■ **WHAT IS NEEDED**:
Using the listing below, count every line that contains the word "color"; respond with the count alone.

■ **SUPPLIED MATERIAL**:

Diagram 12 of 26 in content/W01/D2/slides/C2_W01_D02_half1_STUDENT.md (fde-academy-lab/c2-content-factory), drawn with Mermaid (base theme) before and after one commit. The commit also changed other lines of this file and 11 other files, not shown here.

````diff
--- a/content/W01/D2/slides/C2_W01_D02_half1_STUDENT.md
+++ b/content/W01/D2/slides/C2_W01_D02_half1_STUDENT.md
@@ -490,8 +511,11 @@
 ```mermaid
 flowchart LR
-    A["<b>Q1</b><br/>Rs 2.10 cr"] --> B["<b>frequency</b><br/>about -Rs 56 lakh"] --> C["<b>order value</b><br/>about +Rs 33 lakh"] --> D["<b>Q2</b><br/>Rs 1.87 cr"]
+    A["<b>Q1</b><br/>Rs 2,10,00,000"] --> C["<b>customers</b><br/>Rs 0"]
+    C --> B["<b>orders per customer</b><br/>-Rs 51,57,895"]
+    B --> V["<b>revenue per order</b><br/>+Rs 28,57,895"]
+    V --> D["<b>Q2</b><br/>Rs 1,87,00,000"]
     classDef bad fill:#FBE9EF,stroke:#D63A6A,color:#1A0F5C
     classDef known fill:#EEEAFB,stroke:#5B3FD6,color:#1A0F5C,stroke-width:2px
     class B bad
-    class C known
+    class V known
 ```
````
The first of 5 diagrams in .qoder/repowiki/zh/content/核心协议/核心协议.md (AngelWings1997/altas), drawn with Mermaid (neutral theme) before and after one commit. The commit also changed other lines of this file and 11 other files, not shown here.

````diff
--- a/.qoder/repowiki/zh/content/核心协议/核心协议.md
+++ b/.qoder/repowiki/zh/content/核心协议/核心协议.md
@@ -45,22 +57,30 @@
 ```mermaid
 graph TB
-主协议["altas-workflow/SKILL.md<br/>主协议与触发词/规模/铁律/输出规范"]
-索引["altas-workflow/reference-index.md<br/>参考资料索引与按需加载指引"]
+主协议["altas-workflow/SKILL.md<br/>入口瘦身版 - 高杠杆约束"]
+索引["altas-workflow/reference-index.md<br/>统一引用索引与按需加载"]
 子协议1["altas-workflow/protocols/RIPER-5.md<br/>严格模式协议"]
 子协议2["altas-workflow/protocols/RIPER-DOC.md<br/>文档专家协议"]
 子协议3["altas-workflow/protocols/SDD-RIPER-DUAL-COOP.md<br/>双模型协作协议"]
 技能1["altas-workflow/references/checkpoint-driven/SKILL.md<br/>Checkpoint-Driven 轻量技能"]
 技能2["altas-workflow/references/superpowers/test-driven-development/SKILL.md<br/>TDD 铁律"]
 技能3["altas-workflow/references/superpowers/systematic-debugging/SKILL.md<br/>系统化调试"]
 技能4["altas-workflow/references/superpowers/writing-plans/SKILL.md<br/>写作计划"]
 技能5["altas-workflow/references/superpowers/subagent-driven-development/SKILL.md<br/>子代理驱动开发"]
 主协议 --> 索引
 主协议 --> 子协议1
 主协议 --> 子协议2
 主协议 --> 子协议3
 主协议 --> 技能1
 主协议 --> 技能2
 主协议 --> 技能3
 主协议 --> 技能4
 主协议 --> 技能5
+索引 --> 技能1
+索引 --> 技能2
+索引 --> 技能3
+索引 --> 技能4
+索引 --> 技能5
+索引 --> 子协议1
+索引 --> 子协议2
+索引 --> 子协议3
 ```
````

■ **SOLUTION TO THE PROBLEM**:
2